DATASET RECORDS:
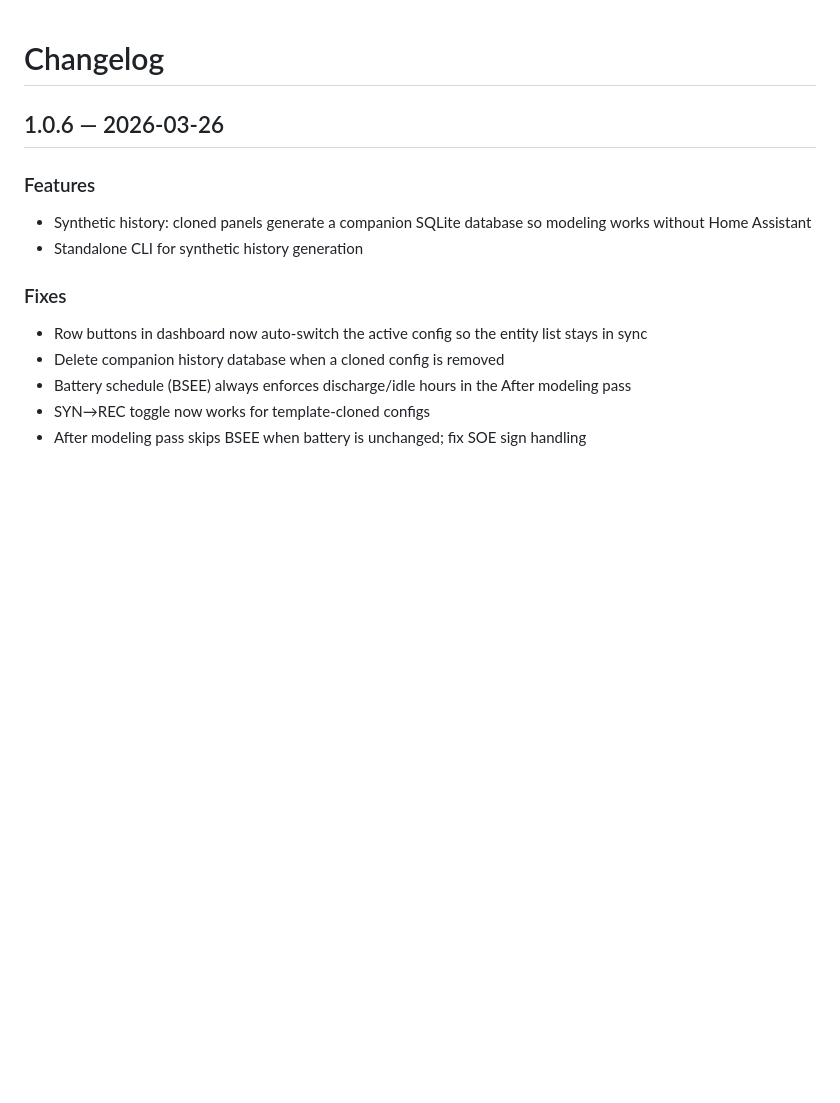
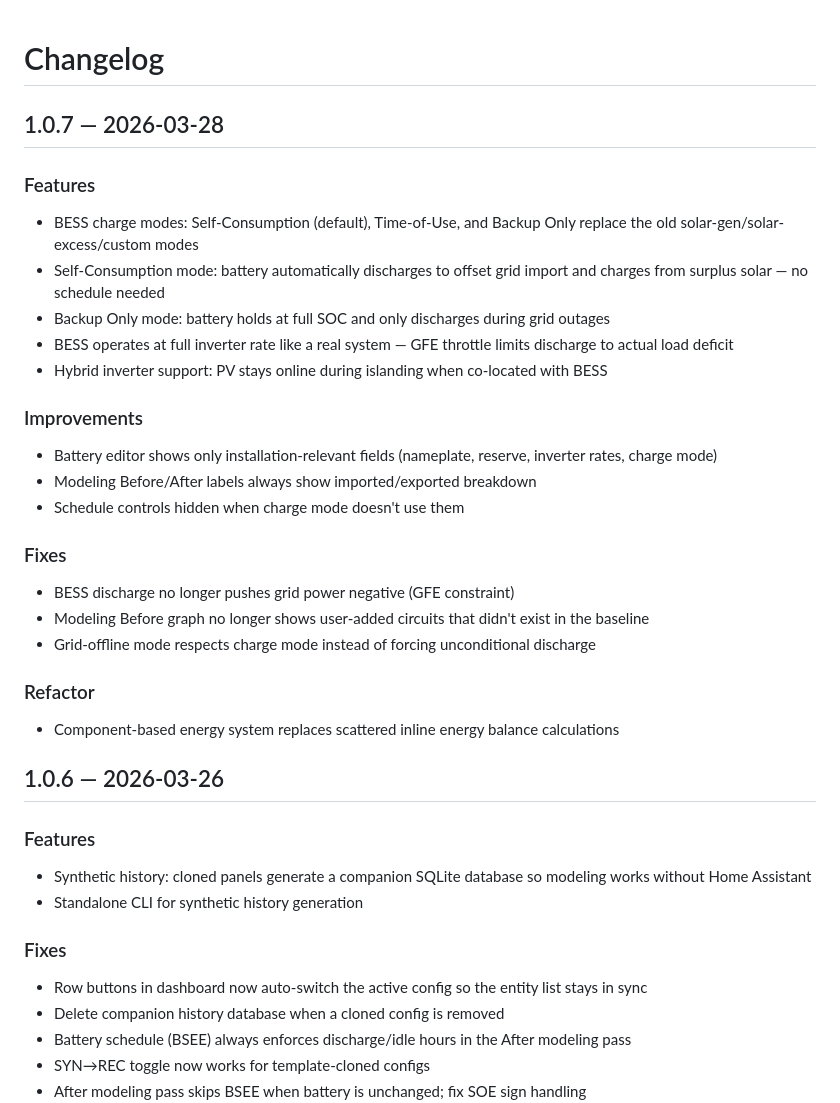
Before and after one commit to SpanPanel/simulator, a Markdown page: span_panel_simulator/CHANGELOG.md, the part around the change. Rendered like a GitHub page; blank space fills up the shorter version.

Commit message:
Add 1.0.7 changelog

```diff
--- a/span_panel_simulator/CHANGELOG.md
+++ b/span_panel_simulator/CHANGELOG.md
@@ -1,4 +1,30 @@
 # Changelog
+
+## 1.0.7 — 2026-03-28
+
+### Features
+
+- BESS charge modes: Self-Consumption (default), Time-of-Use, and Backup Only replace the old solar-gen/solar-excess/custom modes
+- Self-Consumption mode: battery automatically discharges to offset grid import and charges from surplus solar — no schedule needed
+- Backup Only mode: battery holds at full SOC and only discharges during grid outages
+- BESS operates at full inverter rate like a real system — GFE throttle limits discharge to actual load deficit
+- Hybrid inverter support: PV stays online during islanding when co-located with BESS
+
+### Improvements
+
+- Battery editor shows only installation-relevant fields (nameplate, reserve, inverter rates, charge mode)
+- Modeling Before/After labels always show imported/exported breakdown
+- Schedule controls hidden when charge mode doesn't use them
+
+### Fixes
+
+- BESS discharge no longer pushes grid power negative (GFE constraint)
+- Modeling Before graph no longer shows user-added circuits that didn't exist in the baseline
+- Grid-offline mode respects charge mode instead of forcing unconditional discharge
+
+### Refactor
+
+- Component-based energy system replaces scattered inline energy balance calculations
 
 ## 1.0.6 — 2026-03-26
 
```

---

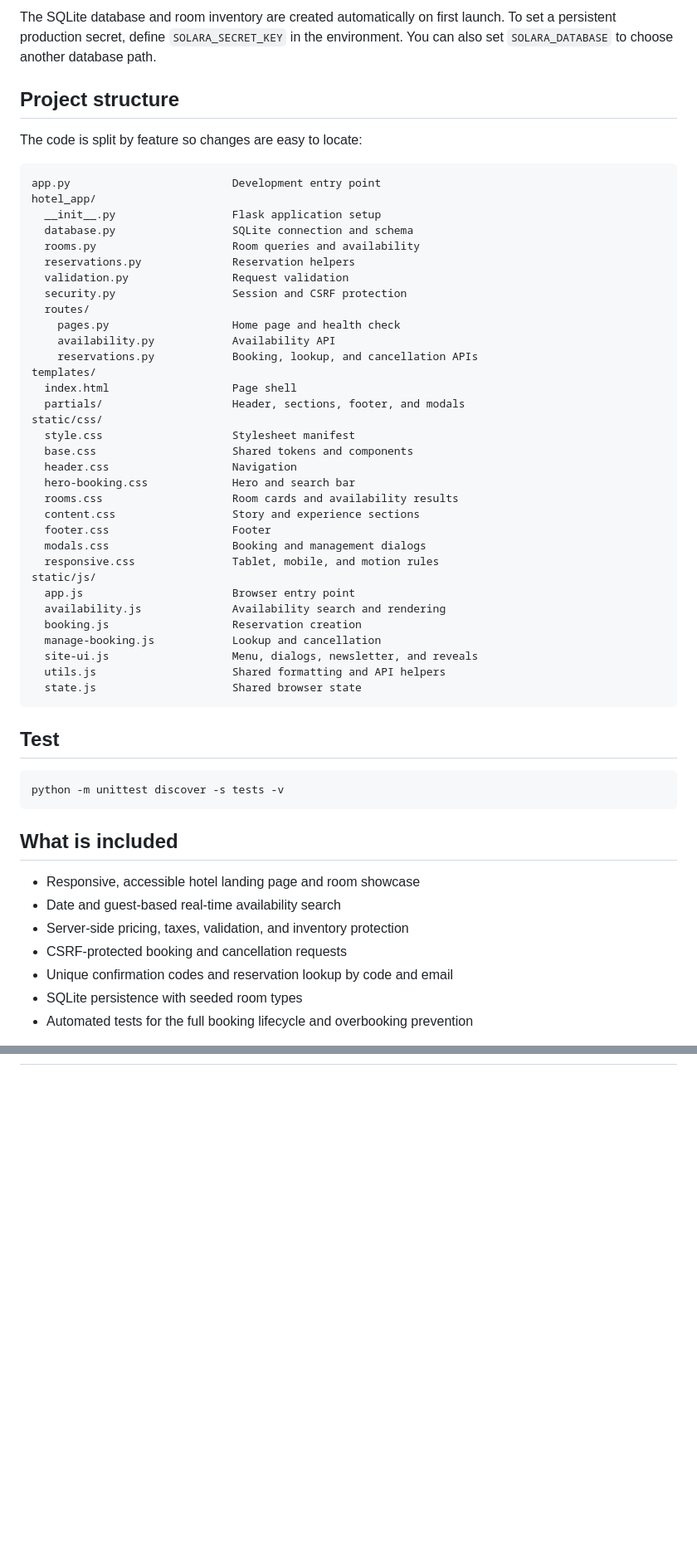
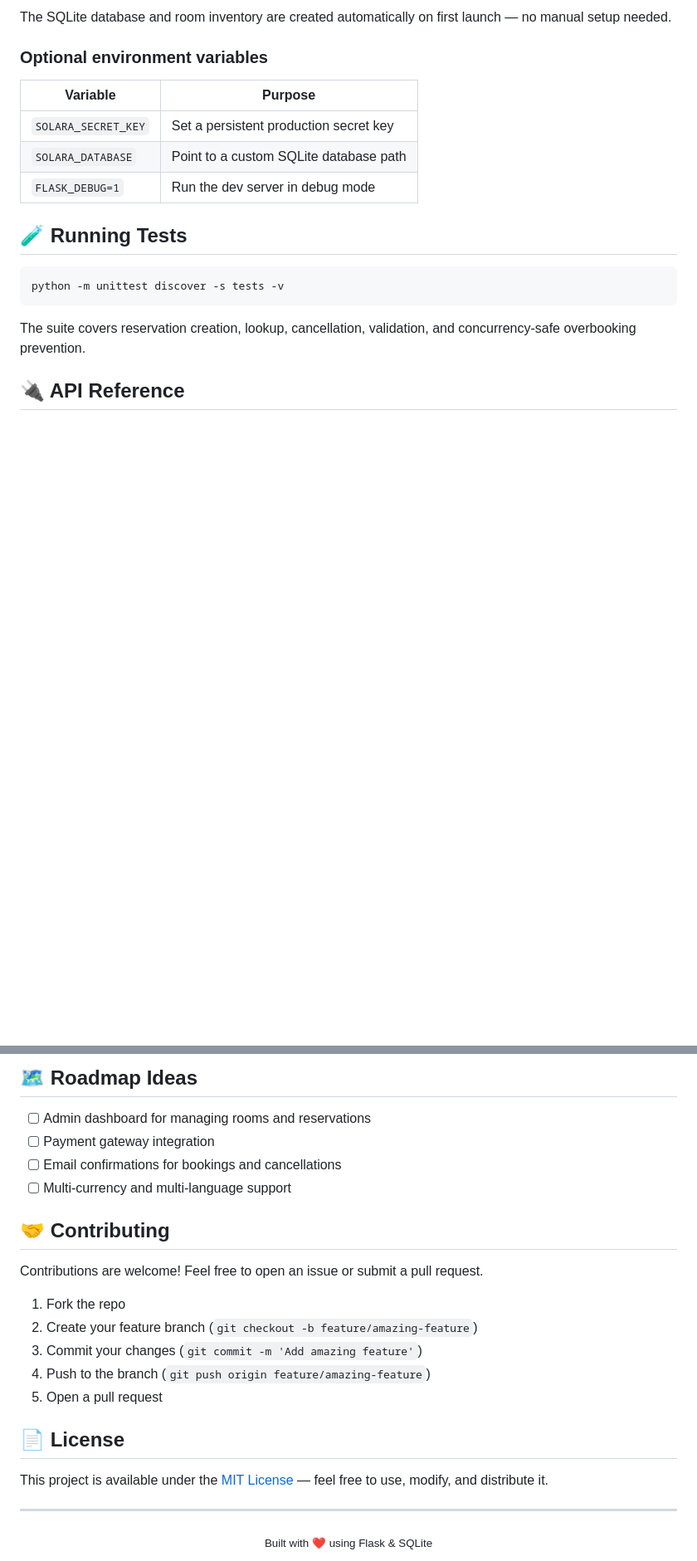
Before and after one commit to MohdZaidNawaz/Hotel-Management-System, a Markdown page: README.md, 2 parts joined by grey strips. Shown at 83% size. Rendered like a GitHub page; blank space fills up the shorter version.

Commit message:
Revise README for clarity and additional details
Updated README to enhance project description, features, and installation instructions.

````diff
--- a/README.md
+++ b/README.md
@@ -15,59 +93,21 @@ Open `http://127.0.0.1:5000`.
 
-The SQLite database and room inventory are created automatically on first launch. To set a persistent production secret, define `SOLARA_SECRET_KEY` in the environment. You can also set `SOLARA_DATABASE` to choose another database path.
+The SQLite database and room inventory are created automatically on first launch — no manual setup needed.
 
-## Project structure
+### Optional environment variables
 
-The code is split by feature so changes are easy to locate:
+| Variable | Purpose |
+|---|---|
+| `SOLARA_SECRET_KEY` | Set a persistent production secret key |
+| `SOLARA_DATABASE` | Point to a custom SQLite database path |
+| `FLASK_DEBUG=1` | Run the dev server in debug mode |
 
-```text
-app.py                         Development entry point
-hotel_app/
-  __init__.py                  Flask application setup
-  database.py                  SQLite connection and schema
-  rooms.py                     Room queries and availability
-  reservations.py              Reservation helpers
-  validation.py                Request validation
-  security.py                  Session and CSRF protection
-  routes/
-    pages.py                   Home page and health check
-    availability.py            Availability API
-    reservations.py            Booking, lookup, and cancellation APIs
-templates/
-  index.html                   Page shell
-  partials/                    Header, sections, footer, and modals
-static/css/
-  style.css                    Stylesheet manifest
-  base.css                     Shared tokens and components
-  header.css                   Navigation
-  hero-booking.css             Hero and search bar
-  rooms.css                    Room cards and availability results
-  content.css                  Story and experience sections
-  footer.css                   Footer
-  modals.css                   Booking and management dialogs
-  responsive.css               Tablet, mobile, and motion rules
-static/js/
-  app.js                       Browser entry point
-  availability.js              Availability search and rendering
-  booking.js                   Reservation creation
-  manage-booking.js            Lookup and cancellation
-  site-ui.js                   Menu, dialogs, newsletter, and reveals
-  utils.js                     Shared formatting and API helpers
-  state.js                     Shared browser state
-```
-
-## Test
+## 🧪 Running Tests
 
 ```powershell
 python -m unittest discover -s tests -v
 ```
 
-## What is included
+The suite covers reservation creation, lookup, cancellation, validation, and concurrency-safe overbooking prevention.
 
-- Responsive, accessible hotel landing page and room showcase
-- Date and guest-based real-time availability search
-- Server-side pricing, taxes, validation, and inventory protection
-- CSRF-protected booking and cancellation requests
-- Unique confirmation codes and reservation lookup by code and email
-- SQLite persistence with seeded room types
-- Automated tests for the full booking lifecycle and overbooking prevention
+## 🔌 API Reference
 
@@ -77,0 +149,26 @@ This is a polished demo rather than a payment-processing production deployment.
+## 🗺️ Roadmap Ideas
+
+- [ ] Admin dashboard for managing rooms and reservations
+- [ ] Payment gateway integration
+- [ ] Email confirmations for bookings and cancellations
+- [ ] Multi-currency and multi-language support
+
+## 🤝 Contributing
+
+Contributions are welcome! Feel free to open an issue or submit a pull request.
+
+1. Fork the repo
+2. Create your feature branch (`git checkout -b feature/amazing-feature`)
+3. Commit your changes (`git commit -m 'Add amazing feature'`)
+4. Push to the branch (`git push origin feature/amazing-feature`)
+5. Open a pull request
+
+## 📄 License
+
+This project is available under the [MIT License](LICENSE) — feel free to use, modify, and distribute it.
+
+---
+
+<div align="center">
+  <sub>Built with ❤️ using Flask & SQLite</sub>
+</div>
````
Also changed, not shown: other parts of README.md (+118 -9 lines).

INSTRUCTIONS FOR THE TASK:
Would you show each line of the material above that contains the string "pull"?

TASK RESPONSE:
+Contributions are welcome! Feel free to open an issue or submit a pull request.
+5. Open a pull request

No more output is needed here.